Records shown:
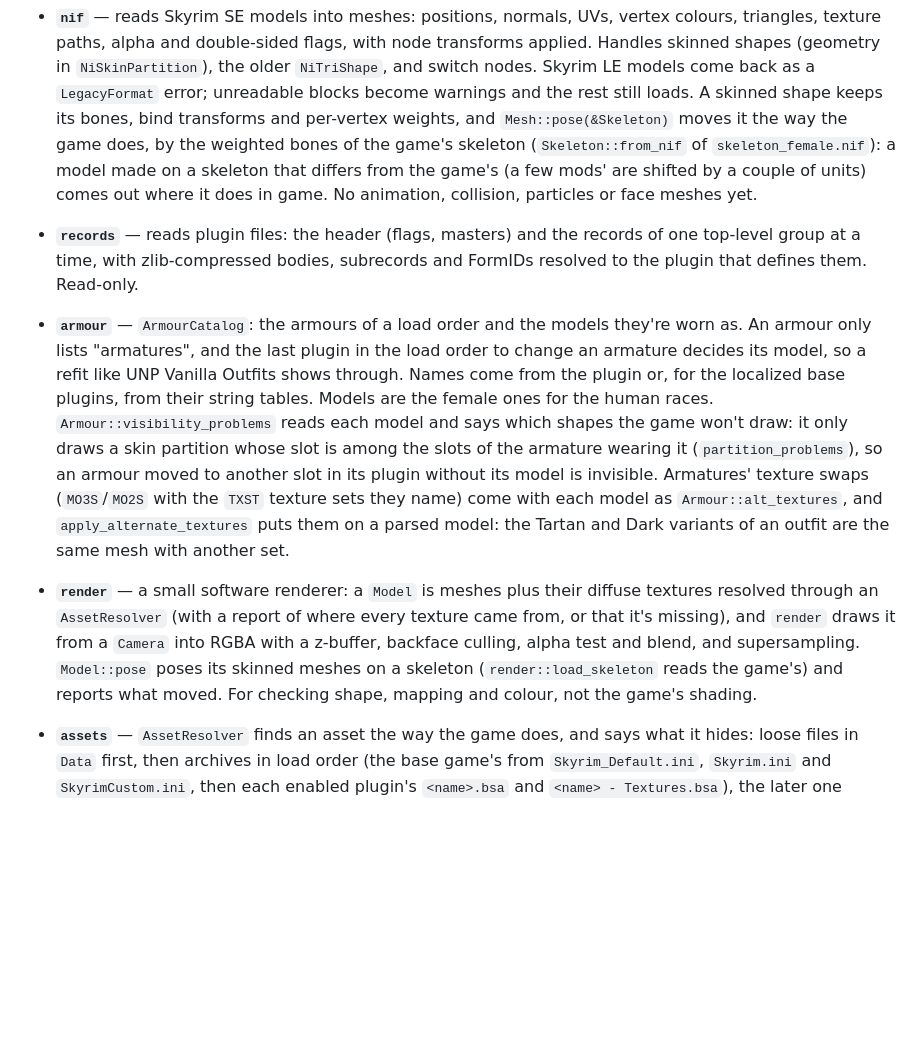
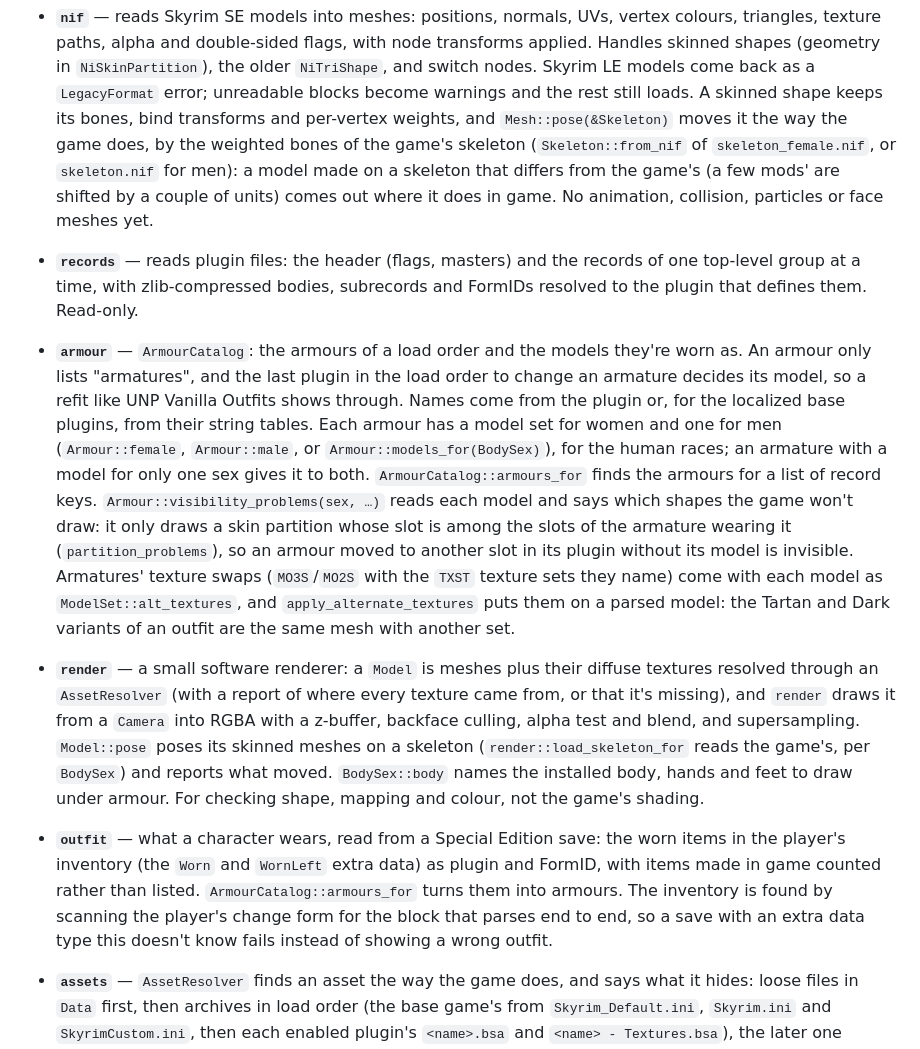
Before and after one commit to divanvisagie/skyplug, a Markdown page: crates/skyplug-core/README.md, the part around the change. Drawn GitHub-style; blank space fills up the shorter version.

Commit message:
Document outfit, --sex and the model set for each sex in the READMEs

```diff
--- a/crates/skyplug-core/README.md
+++ b/crates/skyplug-core/README.md
@@ -45,7 +45,7 @@ decides how to present them.
   warnings and the rest still loads. A skinned shape keeps its bones, bind
   transforms and per-vertex weights, and `Mesh::pose(&Skeleton)` moves it the
   way the game does, by the weighted bones of the game's skeleton
-  (`Skeleton::from_nif` of `skeleton_female.nif`): a model made on a skeleton
+  (`Skeleton::from_nif` of `skeleton_female.nif`, or `skeleton.nif` for men): a model made on a skeleton
   that differs from the game's (a few mods' are shifted by a couple of units)
   comes out where it does in game. No animation, collision, particles or face
   meshes yet.
@@ -56,13 +56,16 @@ decides how to present them.
   they're worn as. An armour only lists "armatures", and the last plugin in the
   load order to change an armature decides its model, so a refit like UNP
   Vanilla Outfits shows through. Names come from the plugin or, for the
-  localized base plugins, from their string tables. Models are the female ones
-  for the human races. `Armour::visibility_problems` reads each model and says
+  localized base plugins, from their string tables. Each armour has a model set
+  for women and one for men (`Armour::female`, `Armour::male`, or
+  `Armour::models_for(BodySex)`), for the human races; an armature with a model
+  for only one sex gives it to both. `ArmourCatalog::armours_for` finds the
+  armours for a list of record keys. `Armour::visibility_problems(sex, …)` reads each model and says
   which shapes the game won't draw: it only draws a skin partition whose slot
   is among the slots of the armature wearing it (`partition_problems`), so an
   armour moved to another slot in its plugin without its model is invisible.
   Armatures' texture swaps (`MO3S`/`MO2S` with the `TXST` texture sets they
-  name) come with each model as `Armour::alt_textures`, and
+  name) come with each model as `ModelSet::alt_textures`, and
   `apply_alternate_textures` puts them on a parsed model: the Tartan and Dark
   variants of an outfit are the same mesh with another set.
 - **`render`** — a small software renderer: a `Model` is meshes plus their
@@ -70,8 +73,17 @@ decides how to present them.
   where every texture came from, or that it's missing), and `render` draws it
   from a `Camera` into RGBA with a z-buffer, backface culling, alpha test and
   blend, and supersampling. `Model::pose` poses its skinned meshes on a
-  skeleton (`render::load_skeleton` reads the game's) and reports what moved.
+  skeleton (`render::load_skeleton_for` reads the game's, per `BodySex`) and
+  reports what moved. `BodySex::body` names the installed body, hands and feet
+  to draw under armour.
   For checking shape, mapping and colour, not the game's shading.
+- **`outfit`** — what a character wears, read from a Special Edition save:
+  the worn items in the player's inventory (the `Worn` and `WornLeft` extra
+  data) as plugin and FormID, with items made in game counted rather than
+  listed. `ArmourCatalog::armours_for` turns them into armours. The inventory
+  is found by scanning the player's change form for the block that parses end
+  to end, so a save with an extra data type this doesn't know fails instead of
+  showing a wrong outfit.
 - **`assets`** — `AssetResolver` finds an asset the way the game does, and
   says what it hides: loose files in `Data` first, then archives in load
   order (the base game's from `Skyrim_Default.ini`, `Skyrim.ini` and
```
Also changed, not shown: README.md (+9 -2 lines).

Work to complete: In the records above, locate each line with the word "game". Copy all such lines.

Answer for this exercise:
   way the game does, by the weighted bones of the game's skeleton
   that differs from the game's (a few mods' are shifted by a couple of units)
   comes out where it does in game. No animation, collision, particles or face
   which shapes the game won't draw: it only draws a skin partition whose slot
-  skeleton (`render::load_skeleton` reads the game's) and reports what moved.
+  skeleton (`render::load_skeleton_for` reads the game's, per `BodySex`) and
   For checking shape, mapping and colour, not the game's shading.
+  data) as plugin and FormID, with items made in game counted rather than
 - **`assets`** — `AssetResolver` finds an asset the way the game does, and
   order (the base game's from `Skyrim_Default.ini`, `Skyrim.ini` and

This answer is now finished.